We have to get the balance right. You see it all the time in matches when a side gets in front and then tries to sit on what they have, and it can backfire easily. We can’t afford to leave too many gaps open by being overly ambitious, but if we score then that will give us a real advantage. It won’t be easy for us to get the balancing act right. A very solid display will be required.
You have a strike force that can worry Villa though, don’t you?
We do. James Hanson is a great target man, who gives us an out ball when we’re in trouble. If we hit 10 balls up to him, he’ll win it nine times. Nahki Wells has caught the eye too and his pace frightens defenders. If we need to score a goal out of nothing, Nahki Wells is the man.
How much credit does Phil Parkinson have to take?
He’s picking the right teams and choosing the right tactics isn’t he? The manager is doing a great job. He might look cool on the sideline but he will also let the lads have it in the dressing room if we don’t follow his instructions, so he has two sides to his management style. This season’s exploits have given him great exposure as a manager, as it has for the players, too.
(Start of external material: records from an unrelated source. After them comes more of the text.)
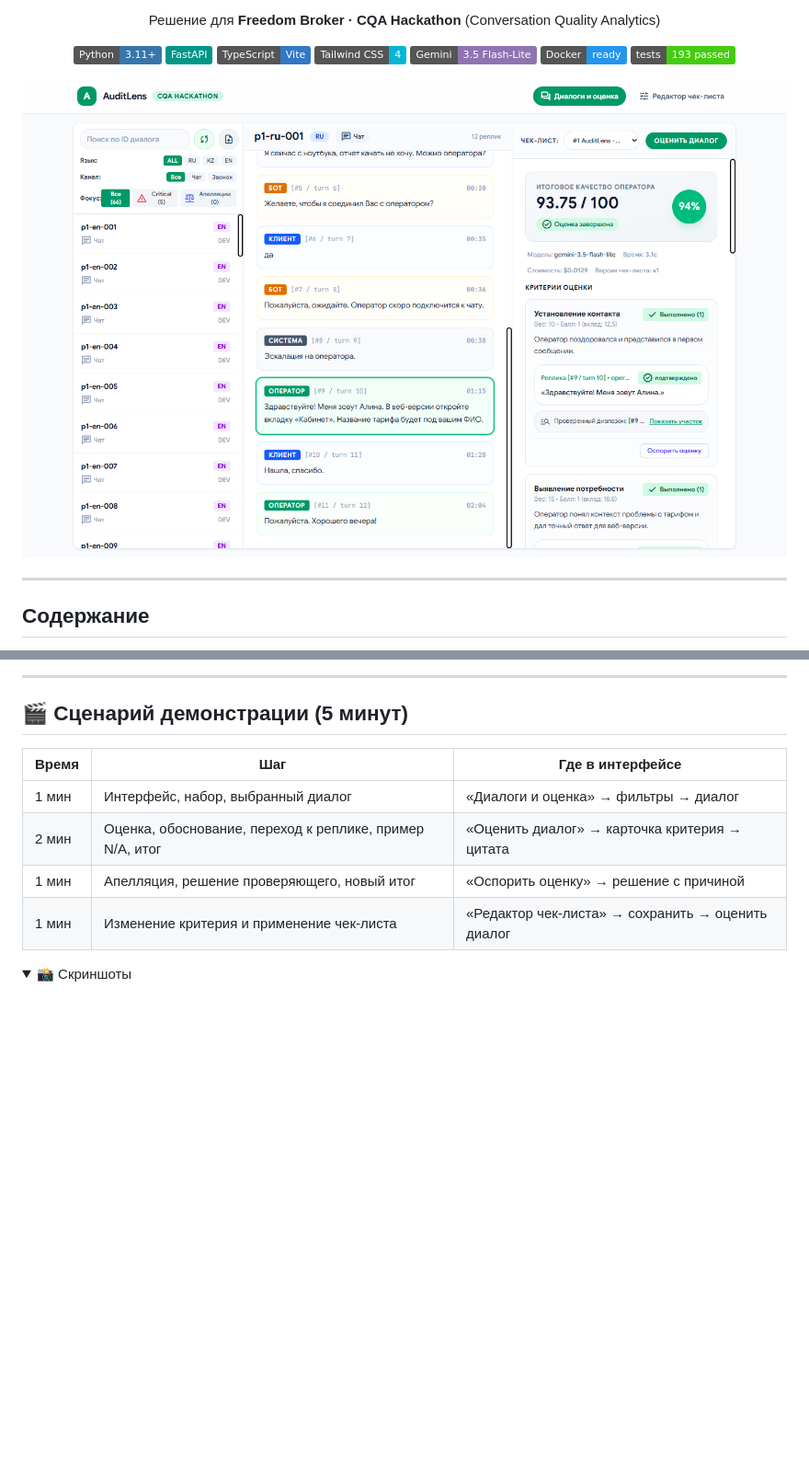
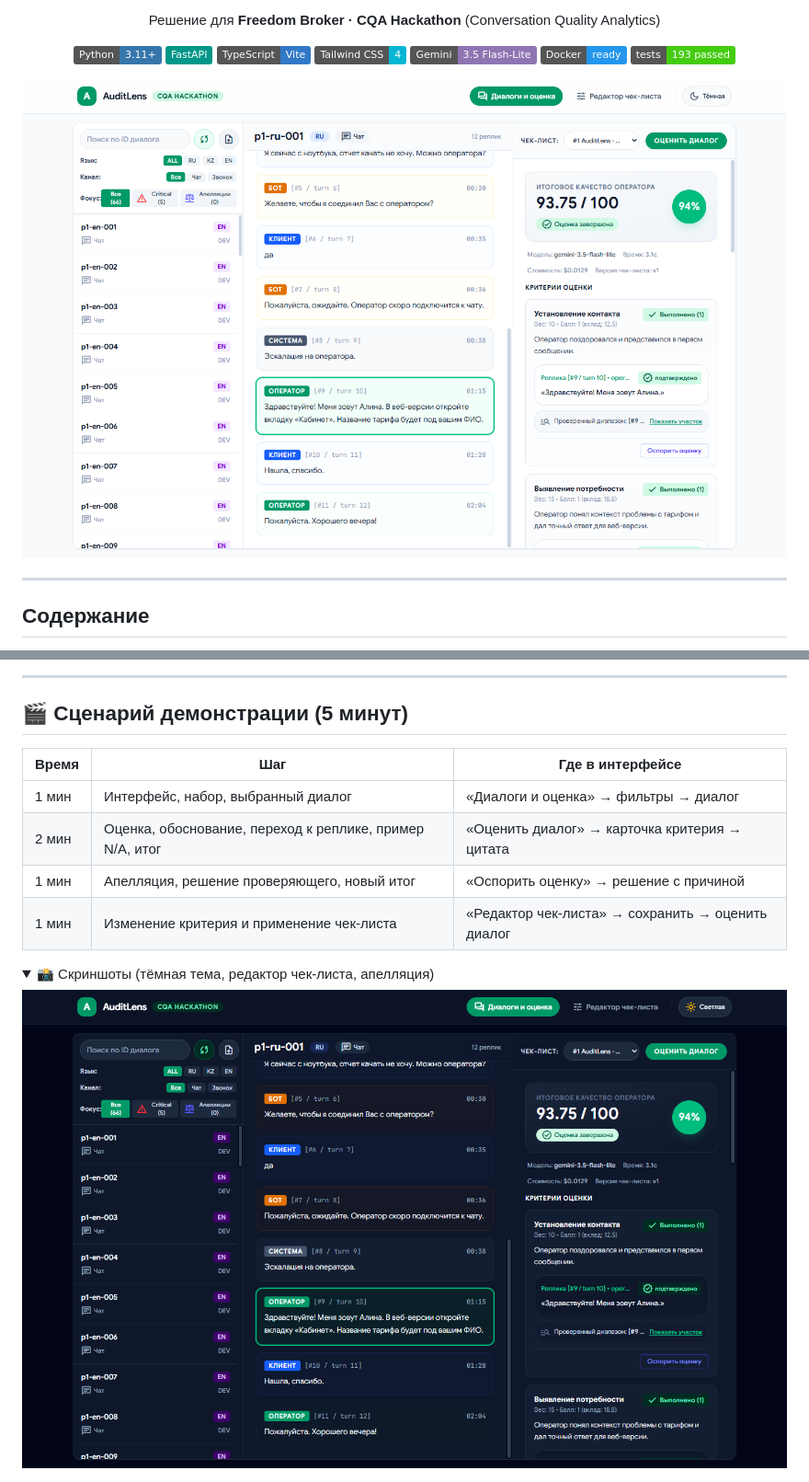
Before and after one commit to btwamibatman/AuditLens, a Markdown page: README.md, 2 parts joined by grey strips. Shown at 92% size. Drawn GitHub-style; pictures changed too: docs/screenshots/01-evaluation.png, docs/screenshots/04-dark-mode.png (added); folded sections open; badges without logos; blank space fills up the shorter version.

```diff
--- a/README.md
+++ b/README.md
@@ -95,7 +95,9 @@ npm run dev       # backend :8000 + frontend :5173
 | 1 мин | Изменение критерия и применение чек-листа | «Редактор чек-листа» → сохранить → оценить диалог |
 
 <details>
-<summary>📸 Скриншоты</summary>
+<summary>📸 Скриншоты (тёмная тема, редактор чек-листа, апелляция)</summary>
+
+![Тёмная тема](docs/screenshots/04-dark-mode.png)
 
 ![Редактор чек-листа](docs/screenshots/02-checklist-editor.png)
 
```
Also changed, not shown: 6 other files.
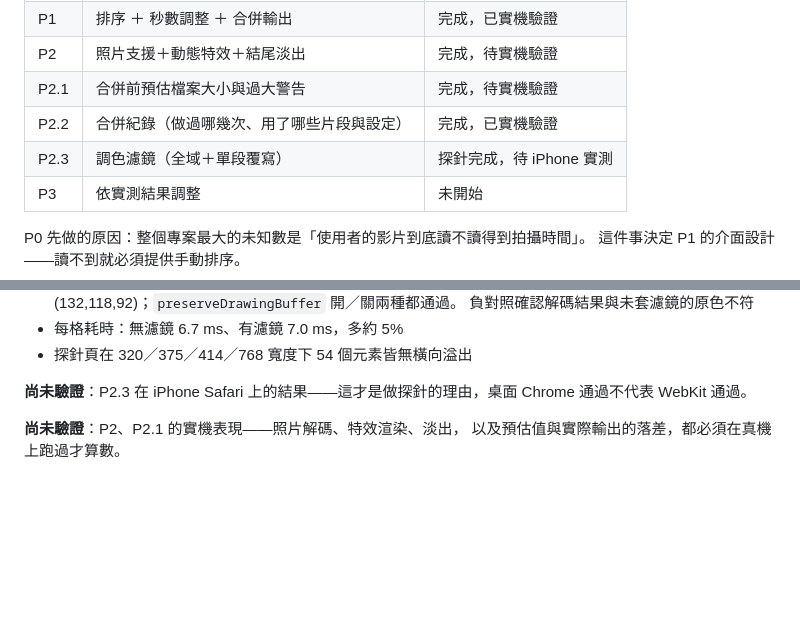
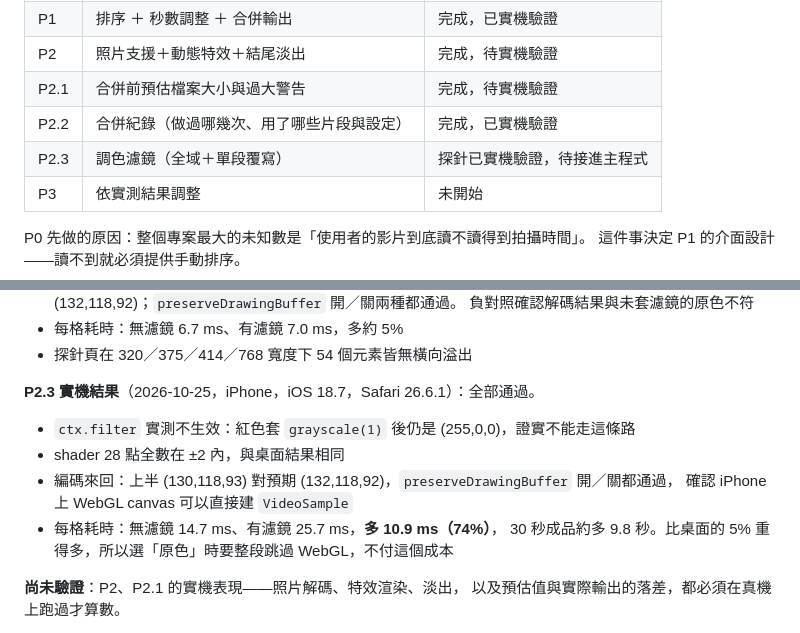
Before and after one commit to radihuang/clip-merger, a Markdown page: README.md, 2 parts joined by grey strips. Rendered like a GitHub page; blank space fills up the shorter version.

Commit message:
README：記錄 P2.3 濾鏡探針的 iPhone 實測結果
Co-Authored-By: Claude Opus 5.5 <noreply@anthropic.com>

```diff
--- a/README.md
+++ b/README.md
@@ -14,7 +14,7 @@
 | P2 | 照片支援＋動態特效＋結尾淡出 | 完成，待實機驗證 |
 | P2.1 | 合併前預估檔案大小與過大警告 | 完成，待實機驗證 |
 | P2.2 | 合併紀錄（做過哪幾次、用了哪些片段與設定） | 完成，已實機驗證 |
-| P2.3 | 調色濾鏡（全域＋單段覆寫） | 探針完成，待 iPhone 實測 |
+| P2.3 | 調色濾鏡（全域＋單段覆寫） | 探針已實機驗證，待接進主程式 |
 | P3 | 依實測結果調整 | 未開始 |
 
 P0 先做的原因：整個專案最大的未知數是「使用者的影片到底讀不讀得到拍攝時間」。
@@ -269,7 +269,14 @@ WebCodecs 編碼、旋轉校正、封裝與儲存整條路徑均通過。
 - 每格耗時：無濾鏡 6.7 ms、有濾鏡 7.0 ms，多約 5%
 - 探針頁在 320／375／414／768 寬度下 54 個元素皆無橫向溢出
 
-**尚未驗證**：P2.3 在 iPhone Safari 上的結果——這才是做探針的理由，桌面 Chrome 通過不代表 WebKit 通過。
+**P2.3 實機結果**（2026-10-25，iPhone，iOS 18.7，Safari 26.6.1）：全部通過。
+
+- `ctx.filter` 實測不生效：紅色套 `grayscale(1)` 後仍是 (255,0,0)，證實不能走這條路
+- shader 28 點全數在 ±2 內，與桌面結果相同
+- 編碼來回：上半 (130,118,93) 對預期 (132,118,92)，`preserveDrawingBuffer` 開／關都通過，
+  確認 iPhone 上 WebGL canvas 可以直接建 `VideoSample`
+- 每格耗時：無濾鏡 14.7 ms、有濾鏡 25.7 ms，**多 10.9 ms（74%）**，
+  30 秒成品約多 9.8 秒。比桌面的 5% 重得多，所以選「原色」時要整段跳過 WebGL，不付這個成本
 
 **尚未驗證**：P2、P2.1 的實機表現——照片解碼、特效渲染、淡出，
 以及預估值與實際輸出的落差，都必須在真機上跑過才算數。
```
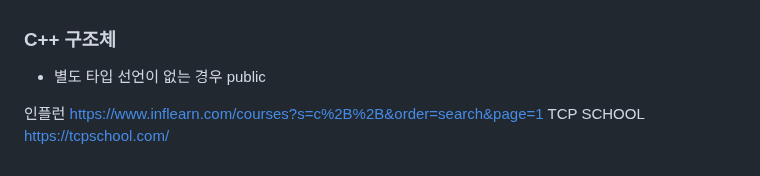
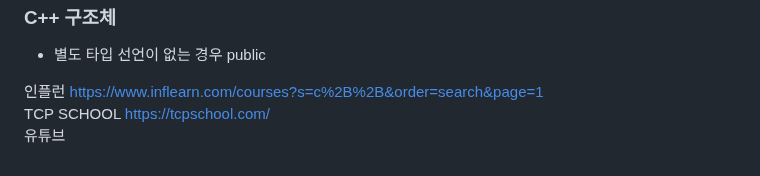
Before and after one commit to agroidmk2/inteledge, a Markdown page: 1221/23-12-22.md, the part around the change. Drawn GitHub-style.

```diff
--- a/1221/23-12-22.md
+++ b/1221/23-12-22.md
@@ -79,3 +79,4 @@ but, inline 함수 사용 시 함수1의 내용을 for문 속에 바로 적용
 
 인플런 https://www.inflearn.com/courses?s=c%2B%2B&order=search&page=1
 TCP SCHOOL https://tcpschool.com/
+유튜브
```
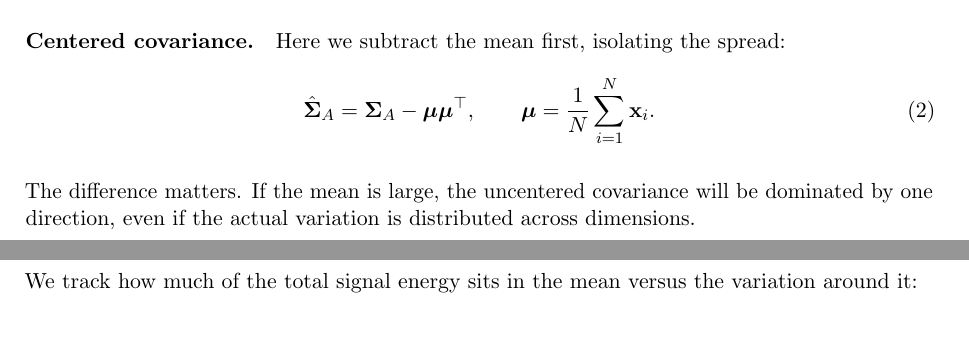
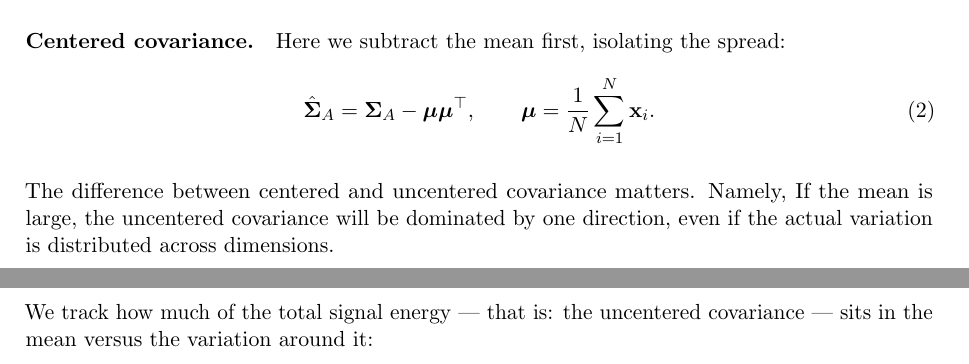
Before and after one commit to fragmential/fragmential.github.io, a LaTeX document (main.tex): two parts of pages 2 and 3 of 5 before the commit and two parts of pages 2 and 4 of 5 after it, joined at a grey line, cut so that both start at the same text, the shorter picture padded with empty space. Compiled offline with pdfLaTeX.

Commit message:
revise (1)

```diff
--- a/main.tex
+++ b/main.tex
@@ -78,8 +78,7 @@ This captures both the direction of the mean activation and the spread around it
   \hat{\bm{\Sigma}}_A = \bm{\Sigma}_A - \bm{\mu}\bm{\mu}^\top, \qquad \bm{\mu} = \frac{1}{N}\sum_{i=1}^N \mathbf{x}_i.
 \end{equation}
 
-The difference matters.
-If the mean is large, the uncentered covariance will be dominated by one direction, even if the actual variation is distributed across dimensions.
+The difference between centered and uncentered covariance matters. Namely, If the mean is large, the uncentered covariance will be dominated by one direction, even if the actual variation is distributed across dimensions.
 
 We eigendecompose $\hat{\bm{\Sigma}}_A = \mathbf{V}\bm{\Lambda}\mathbf{V}^\top$, giving eigenvalues $\lambda_1 \ge \lambda_2 \ge \cdots \ge \lambda_d \ge 0$.
 The sorted $\lambda$ together make up the \emph{eigenspectrum}, which is the central object of this analysis.
@@ -160,7 +159,7 @@ A larger log-determinant indicates stronger curvature around that layer's weight
 
 Although RankMe measures the signal around the mean. The weights along with approximations of their curvature depend on the uncentered covariance. To quantify the potential influence of the mean, we track the mean vector $\bm{\mu}$ of the activations alongside the other spectral metrics. When the mean of the activations is large, the distinction between centered and uncentered covariance becomes important.
 
-We track how much of the total signal energy sits in the mean versus the variation around it:
+We track how much of the total signal energy — that is: the uncentered covariance — sits in the mean versus the variation around it:
 \begin{equation}
   \rho_\mu = \frac{\|\bm{\mu}\|^2}{\tr(\bm{\Sigma}_A)}.
 \end{equation}
```
Also changed, not shown: main.tex (2 more changed lines).
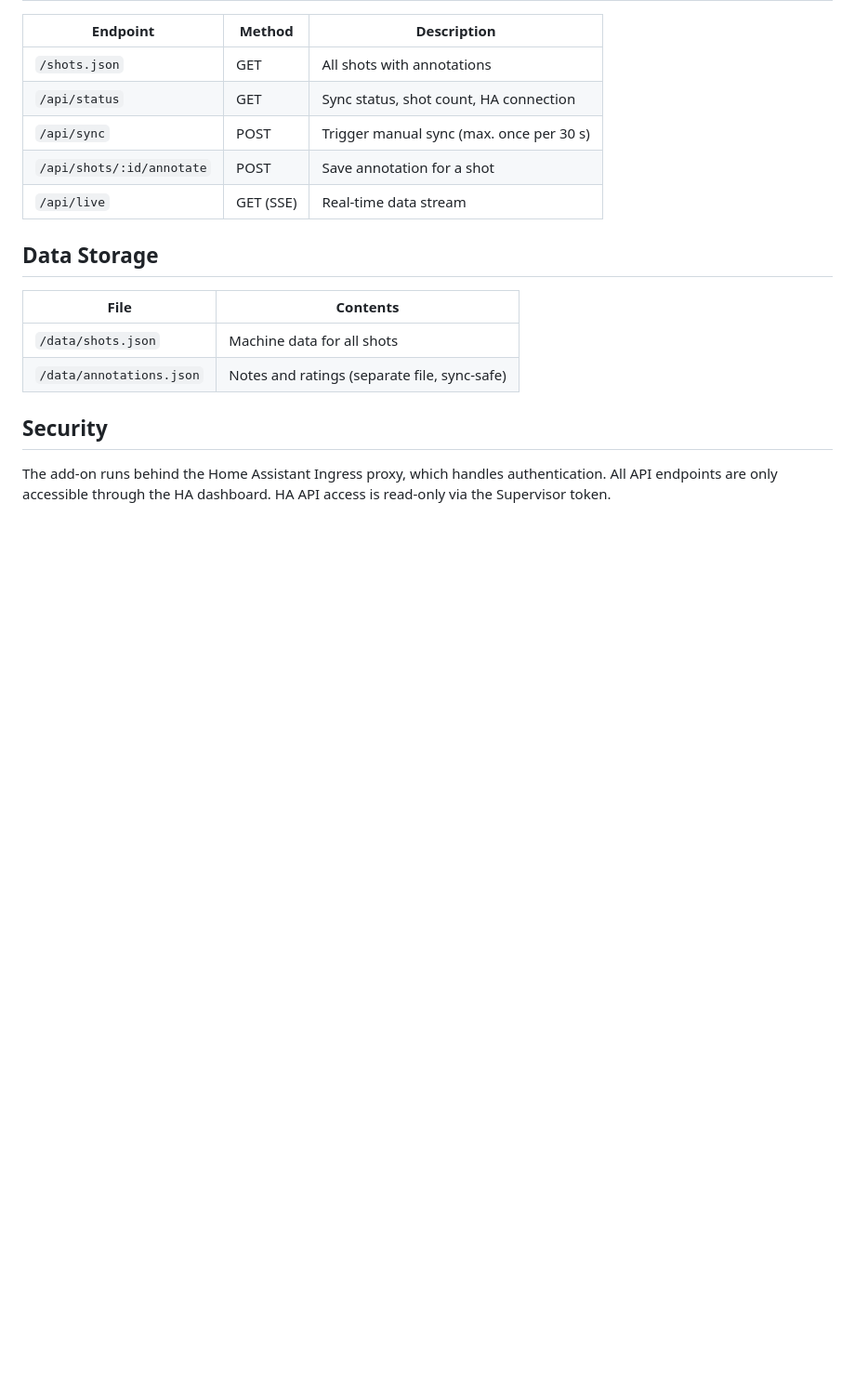
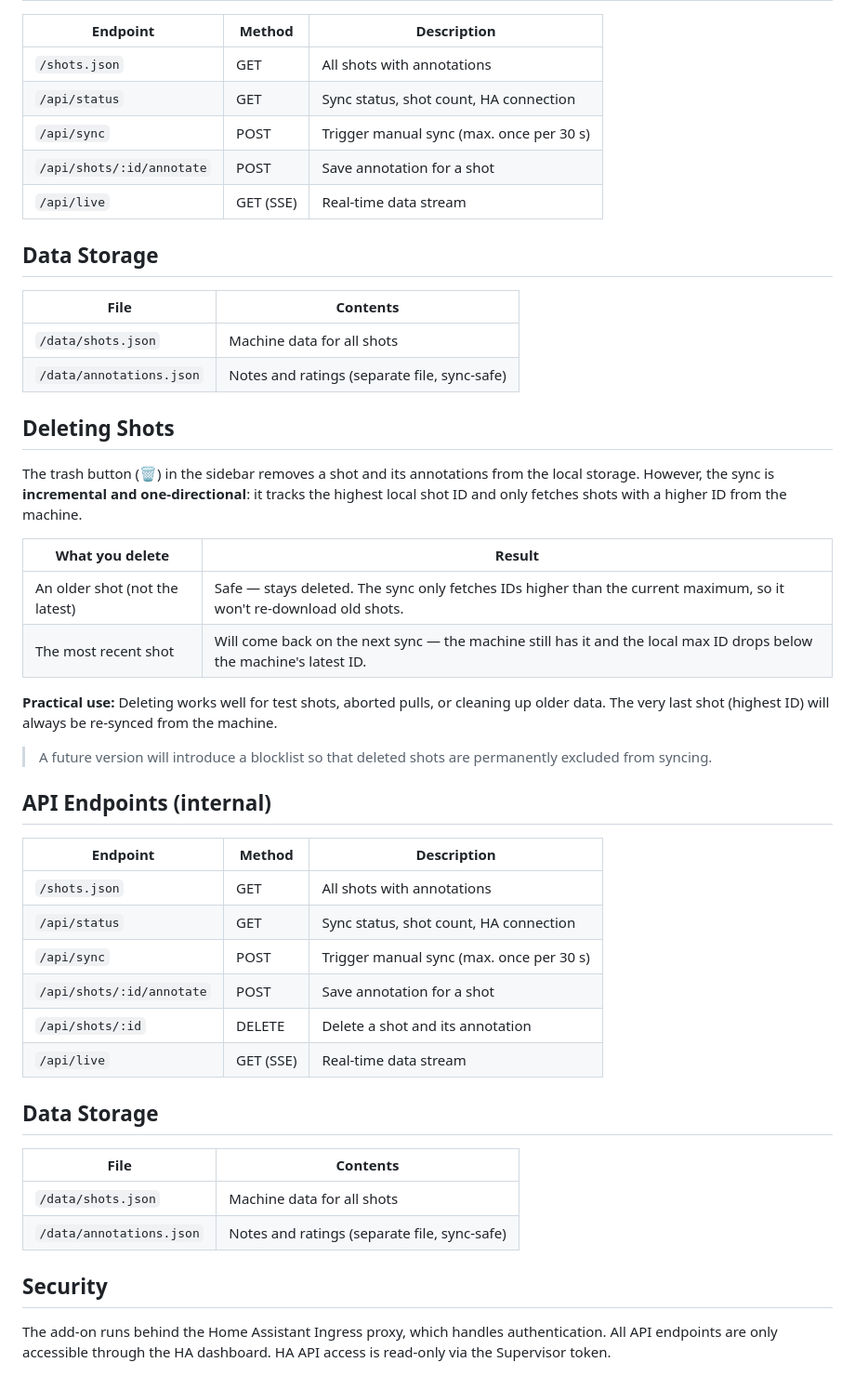
Before and after one commit to mxkissnr/gaggiuino-local-profiler, a Markdown page: gaggiuino-local-profiler/DOCS.md, the part around the change. Shown at 93% size. Rendered like a GitHub page; blank space fills up the shorter version.

Commit message:
docs: DOCS.de.md added (German), DOCS.md – shot delete behavior + DELETE endpoint
Co-Authored-By: Claude Sonnet 4.6 <noreply@anthropic.com>

```diff
--- a/gaggiuino-local-profiler/DOCS.md
+++ b/gaggiuino-local-profiler/DOCS.md
@@ -172,6 +172,37 @@ Exports the currently selected shot in Decent Espresso `.shot` format. Compatibl
 | `/data/shots.json` | Machine data for all shots |
 | `/data/annotations.json` | Notes and ratings (separate file, sync-safe) |
 
+## Deleting Shots
+
+The trash button (🗑) in the sidebar removes a shot and its annotations from the local storage. However, the sync is **incremental and one-directional**: it tracks the highest local shot ID and only fetches shots with a higher ID from the machine.
+
+| What you delete | Result |
+|---|---|
+| An older shot (not the latest) | Safe — stays deleted. The sync only fetches IDs higher than the current maximum, so it won't re-download old shots. |
+| The most recent shot | Will come back on the next sync — the machine still has it and the local max ID drops below the machine's latest ID. |
+
+**Practical use:** Deleting works well for test shots, aborted pulls, or cleaning up older data. The very last shot (highest ID) will always be re-synced from the machine.
+
+> A future version will introduce a blocklist so that deleted shots are permanently excluded from syncing.
+
+## API Endpoints (internal)
+
+| Endpoint | Method | Description |
+|---|---|---|
+| `/shots.json` | GET | All shots with annotations |
+| `/api/status` | GET | Sync status, shot count, HA connection |
+| `/api/sync` | POST | Trigger manual sync (max. once per 30 s) |
+| `/api/shots/:id/annotate` | POST | Save annotation for a shot |
+| `/api/shots/:id` | DELETE | Delete a shot and its annotation |
+| `/api/live` | GET (SSE) | Real-time data stream |
+
+## Data Storage
+
+| File | Contents |
+|---|---|
+| `/data/shots.json` | Machine data for all shots |
+| `/data/annotations.json` | Notes and ratings (separate file, sync-safe) |
+
 ## Security
 
 The add-on runs behind the Home Assistant Ingress proxy, which handles authentication. All API endpoints are only accessible through the HA dashboard. HA API access is read-only via the Supervisor token.
```
Also changed, not shown: gaggiuino-local-profiler/DOCS.de.md (added, +191 -0 lines).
Does it feel like the whole country is desperate for Bradford to make the Capital One Cup Final?
People in the UK love an underdog and that’s why we’re getting so much support. So many people we’ve met have said ‘well done’ and wished us luck for the second leg. When we used to stay at hotels before away games, other guests would ask which team we were and respond with an, ‘oh, alright’ and walk off, but now everybody wants to stop and have a chat, telling us how much they’ve enjoyed our exploits. It seems like the entire nation is behind us now, and that’s wonderful for a great club like this to savour.
Have you dared to imagine walking out at Wembley for the final?
As a group we’ve avoided talking about it, but with so many matches to focus on that’s been easier than you might imagine. As for me, yes of course I’ve thought about Wembley, but when I do so, I quickly stop myself. If we reach the final, then I won’t be able to stop dreaming about it.